Nighthawk did continue to experience limited success for the next several years. In October 1899 W.H. McMahon opened yet another general merchandise store there, and in 1900 James Kelly was running a huge boarding house on Sugar Creek with 38 lodgers. More communities, such as the resort of Bethesda, popped up near Nighthawk as the Nighthawk Branch of the railroad began service in 1902.

In spite of all efforts to turn Nighthawk into a vacationer’s dream, for some reason the town just failed to catch on. By about 1910 only a few structures were left at Nighthawk. Photographs of the community show two frame structures identified as the post office and a dance hall, with a tent reposing on the site of the Craggie View Hotel. A stable that once serviced the hotel was also still standing. A few broken down cabins and a gabled home are also depicted. By then only a few residents were left, among them mail carrier J.C. MacDonald and sawmill laborer Hugh Kendall. Roughly 70 people were living along Sugar Creek.

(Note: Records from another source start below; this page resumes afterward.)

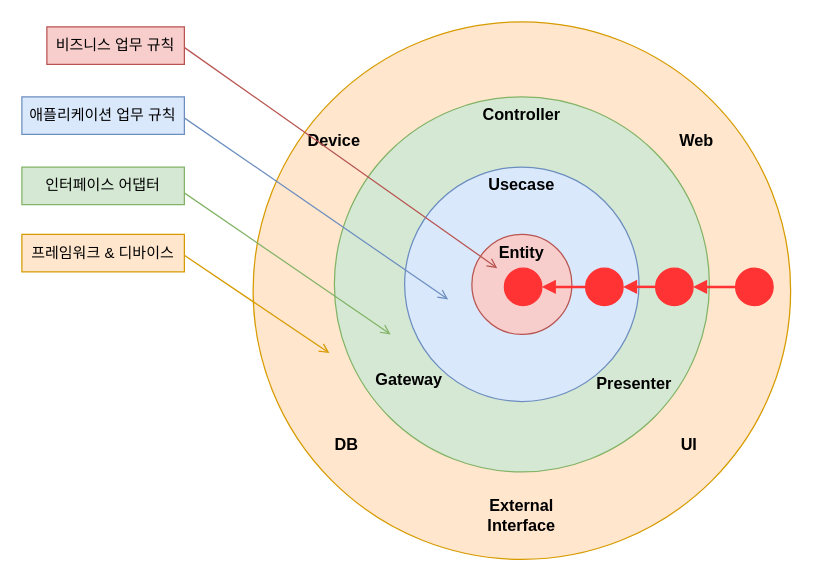
Earlier version of the draw.io diagram assets/img/dev/2024/0511/clean.drawio (assu10/assu10.github.io). Source tidied: cells renumbered, new cells numbered last; positions are measured from the earlier drawing's top-left corner, leaving out a move shared by most shapes. Both pictures are drawn from the tidied source at 125%, with x=0, y=0 at pixel (21, 21).
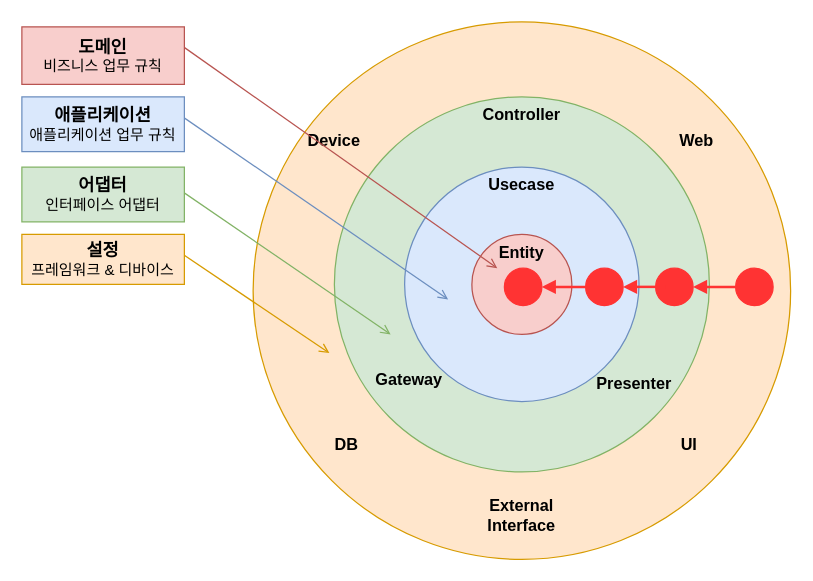
After the change.

The edit, as a diff of the source:
```diff
@@
-    <mxCell id="21" value="비즈니스 업무 규칙" style="text;html=1;align=center;verticalAlign=middle;whiteSpace=wrap;rounded=0;fillColor=#f8cecc;strokeColor=#b85450;" parent="1" vertex="1">
-      <mxGeometry x="20" y="4" width="110" height="30" as="geometry" />
+    <mxCell id="21" value="&lt;div&gt;&lt;b&gt;&lt;font style=&quot;font-size: 14px;&quot;&gt;도메인&lt;/font&gt;&lt;/b&gt;&lt;/div&gt;비즈니스 업무 규칙" style="text;html=1;align=center;verticalAlign=middle;whiteSpace=wrap;rounded=0;fillColor=#f8cecc;strokeColor=#b85450;" parent="1" vertex="1">
+      <mxGeometry y="4" width="130" height="46" as="geometry" />
     </mxCell>
@@
-    <mxCell id="25" value="애플리케이션 업무 규칙" style="text;html=1;align=center;verticalAlign=middle;whiteSpace=wrap;rounded=0;fillColor=#dae8fc;strokeColor=#6c8ebf;" parent="1" vertex="1">
-      <mxGeometry y="60" width="130" height="30" as="geometry" />
-    </mxCell>
-    <mxCell id="26" value="인터페이스 어댑터" style="text;html=1;align=center;verticalAlign=middle;whiteSpace=wrap;rounded=0;fillColor=#d5e8d4;strokeColor=#82b366;" parent="1" vertex="1">
-      <mxGeometry y="116.2" width="130" height="30" as="geometry" />
+    <mxCell id="26" value="&lt;div&gt;&lt;b&gt;&lt;font style=&quot;font-size: 14px;&quot;&gt;어댑터&lt;/font&gt;&lt;/b&gt;&lt;/div&gt;인터페이스 어댑터" style="text;html=1;align=center;verticalAlign=middle;whiteSpace=wrap;rounded=0;fillColor=#d5e8d4;strokeColor=#82b366;" parent="1" vertex="1">
+      <mxGeometry y="116.2" width="130" height="43.8" as="geometry" />
     </mxCell>
-    <mxCell id="27" value="프레임워크 &amp;amp; 디바이스" style="text;html=1;align=center;verticalAlign=middle;whiteSpace=wrap;rounded=0;fillColor=#ffe6cc;strokeColor=#d79b00;" parent="1" vertex="1">
-      <mxGeometry y="170" width="130" height="30" as="geometry" />
+    <mxCell id="27" value="&lt;b&gt;&lt;font style=&quot;font-size: 14px;&quot;&gt;설정&lt;/font&gt;&lt;/b&gt;&lt;div&gt;프레임워크 &amp;amp; 디바이스&lt;/div&gt;" style="text;html=1;align=center;verticalAlign=middle;whiteSpace=wrap;rounded=0;fillColor=#ffe6cc;strokeColor=#d79b00;" parent="1" vertex="1">
+      <mxGeometry y="170" width="130" height="40" as="geometry" />
     </mxCell>
+    <mxCell id="28" value="&lt;div&gt;&lt;b&gt;&lt;font style=&quot;font-size: 14px;&quot;&gt;애플리케이션&lt;/font&gt;&lt;/b&gt;&lt;/div&gt;애플리케이션 업무 규칙" style="text;html=1;align=center;verticalAlign=middle;whiteSpace=wrap;rounded=0;fillColor=#dae8fc;strokeColor=#6c8ebf;" parent="1" vertex="1">
+      <mxGeometry y="60" width="130" height="43.8" as="geometry" />
+    </mxCell>
```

Railroad service to Nighthawk ceased in 1916. By 1920 there were only 35 people left at Nighthawk, most of them farmers. Both Nighthawk and Bethesda appeared on 1923 maps, though merely as place names. Only 26 residents lived at Nighthawk in 1930, including school teacher Minnie Norman. The South Platte post office closed September 15, 1937. A year later, the railroad through South Platte ceased operations.

 Soon the remaining cabins in and around Nighthawk became nothing more than summer homes. Today the road through South Platte is a part of the Colorado Trail. At Nighthawk, a few occupied buildings are visible in the trees above the road. Many areas along the river still serve as ideal camping and picnic spots. In their own small way, Nighthawk and South Platte still survive as the resort areas they were meant to be.


While summer homes accommodate part time residents at Nighthawk, almost all of the original buildings are now gone. One exception is the schoolhouse which is now a private home. Only an interpretive sign at the townsite informs travelers as to what was once there.